We will become Financially Independent in 2024, and in order to do that, we track not only our spending but our Net Worth by sharing our progress with you. Let’s see what happened in September 2023.
What is Net Worth and why is it important?
Here’s an excerpt from Wikipedia:
For individuals, net worth or wealth refers to an individual’s net economic position, the value of the individual’s assets minus liabilities. Examples of assets that an individual would factor into their net worth include retirement accounts, other investments, home(s), and vehicles. Liabilities include both secured debt (such as a home mortgage) and unsecured debt (such as consumer debt or personal loans). Typically intangible assets such as educational degrees are not factored into net worth, even though such assets positively contribute to one’s overall financial position
Net Worth Calculation Breakdown – September 2023
- Principal residence (Canada): $748,892
Net Worth: $1,051,961
Financial Independence Summary
- When comparing MoM:
- Assets: Decreased -3%
- Liabilities remained flat
- Net worth: Decreased by -5%
- Even with the net worth down 5%, we were still able to keep it over 1 million dollars. This is the fourth month in a row
- Our goal is to reach $1,300,000 million dollars in 2023. With September’s numbers, we are at 80% of this goal.
Where do we invest to achieve Financial Independence?
Currently, we are living in Toronto, a rather expensive city! But that high cost of living also means that our house has appreciated over the past few years quite a bit. Our home was purchased in 2016 for $615,000 but was recently valued in 2020 at $860,000 2022 at $1,030,000. [UPDATE] In 2023, due to the state of the economy, we’ve decided to reduce the price of our house to $950,000
In 2019 we bought a condo in Brazil as an investment property. This price was paid in Reais (Brazil’s currency) but we have converted this to Canadian dollars ($137,500) to keep things simple. The condo is now paid off. [UPDATE] New price (Dec 2022) is $160,000 Canadian dollars.
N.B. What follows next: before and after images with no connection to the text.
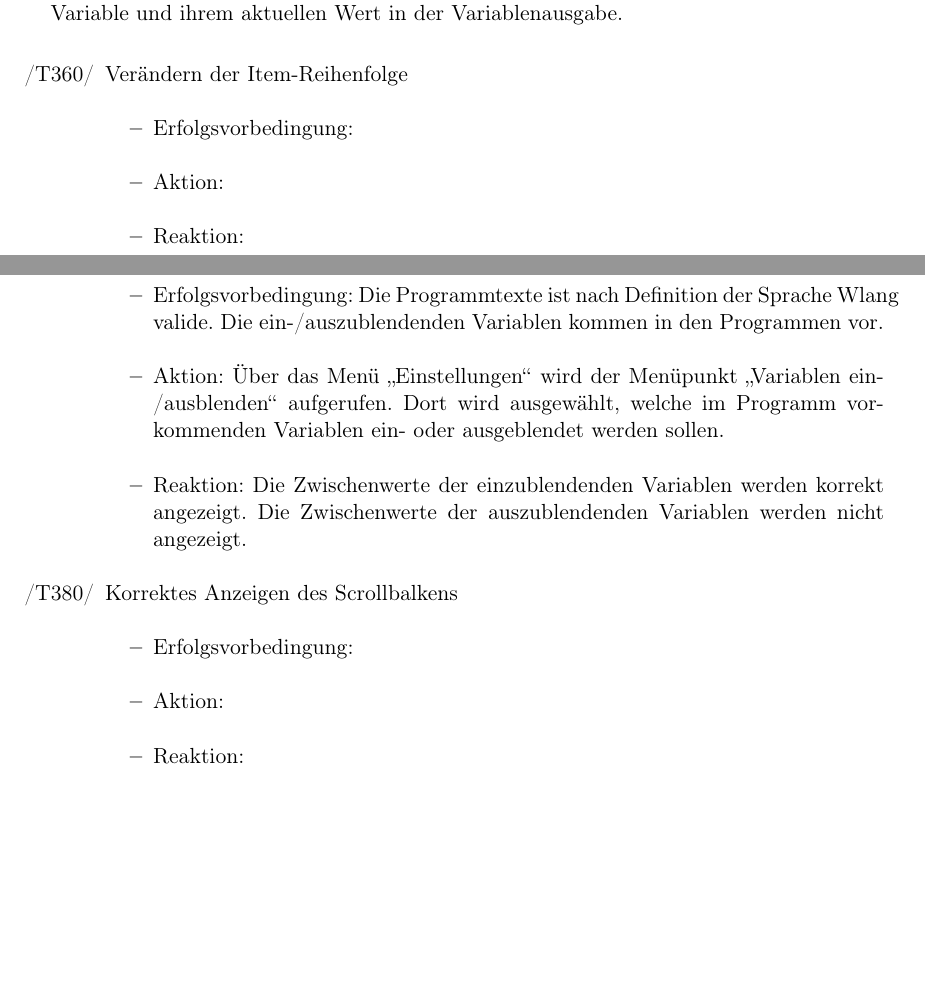
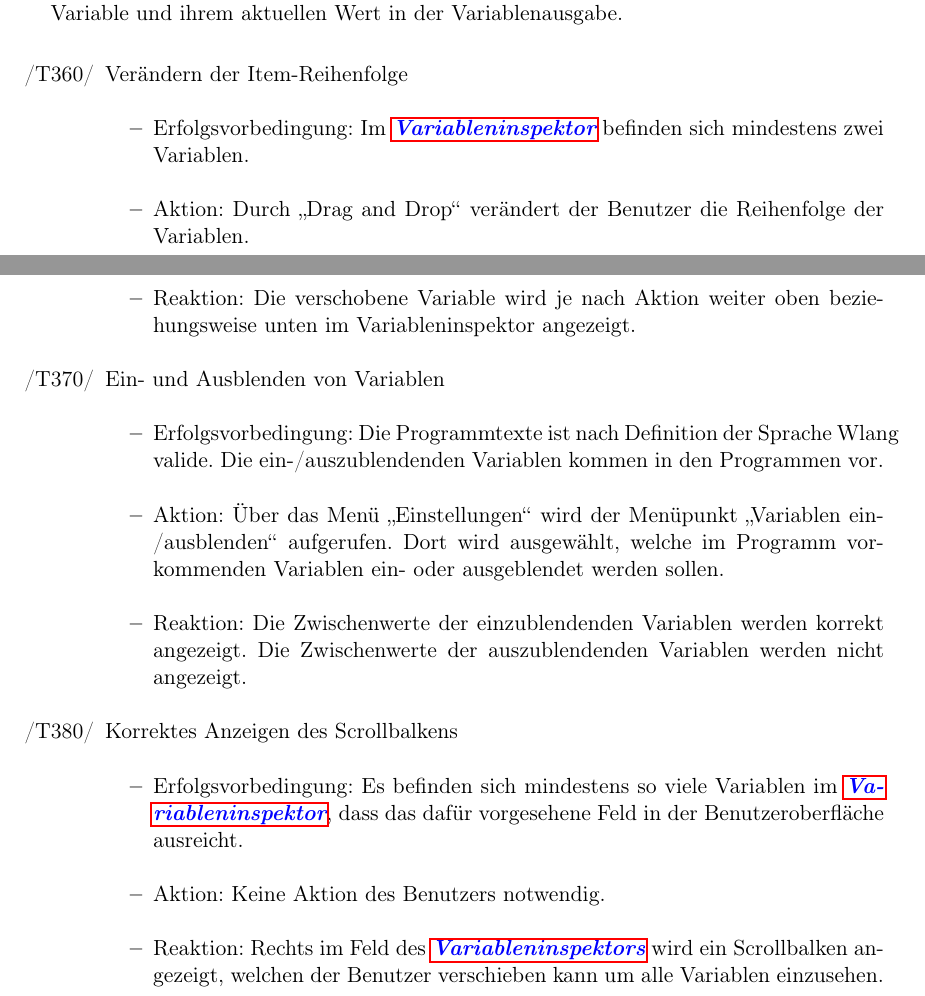
Before and after one commit to JoanaP1997/PSE, a LaTeX document (Plichtenheft/Pflichtenheft.tex): two parts of pages 25 and 26 of 40, joined at a grey line, cut so that both start at the same text, the shorter picture padded with empty space. Compiled offline with pdfLaTeX.

Commit message:
Letzte Testfälle hinzugefügt

```diff
--- a/Plichtenheft/Pflichtenheft.tex
+++ b/Plichtenheft/Pflichtenheft.tex
@@ -714,9 +710,9 @@ Ein Item bezeichnet hier jeweils eine Einheit innerhalb eines Submenüs, zum Bei
 
 	\item[/T360/] Verändern der Item-Reihenfolge
 		\begin{itemize}
-		\item Erfolgsvorbedingung:
-		\item Aktion:
-		\item Reaktion:
+		\item Erfolgsvorbedingung: Im \gls{Variableninspektor} befinden sich mindestens zwei Variablen.
+		\item Aktion: Durch \enquote{Drag and Drop} verändert der Benutzer die Reihenfolge der Variablen.
+		\item Reaktion:	Die verschobene Variable wird je nach Aktion weiter oben beziehungsweise unten im Variableninspektor angezeigt.
 		\end{itemize}
 
 	\item[/T370/] Ein- und Ausblenden von Variablen
@@ -733,9 +729,9 @@ Ein Item bezeichnet hier jeweils eine Einheit innerhalb eines Submenüs, zum Bei
 
 	\item[/T380/] Korrektes Anzeigen des Scrollbalkens
 		\begin{itemize}
-		\item Erfolgsvorbedingung:
-		\item Aktion:
-		\item Reaktion:
+		\item Erfolgsvorbedingung: Es befinden sich mindestens so viele Variablen im \gls{Variableninspektor}, dass das dafür vorgesehene Feld in der Benutzeroberfläche ausreicht.
+		\item Aktion: Keine Aktion des Benutzers notwendig.
+		\item Reaktion:	Rechts im Feld des \glspl{Variableninspektor} 	wird ein Scrollbalken angezeigt, welchen der Benutzer verschieben kann um alle Variablen einzusehen.
 		\end{itemize}
 
 \end{itemize}
```
Also changed, not shown: Plichtenheft/Pflichtenheft.tex (6 more changed lines).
Kristine works for the municipal government and we are using the same number every month based on her best five years.
This is the total of our investments in both of our RRSPs and TFSA’s, our margin accounts, and Gean’s investments overseas. We are 100% invested in equities (dividend and growth stocks) and ETFs.
Since renewing our mortgage in 2020, we are using the HELOC (Home Equity Line of Credit) to invest in dividend-paying stocks (100% Canadian stocks).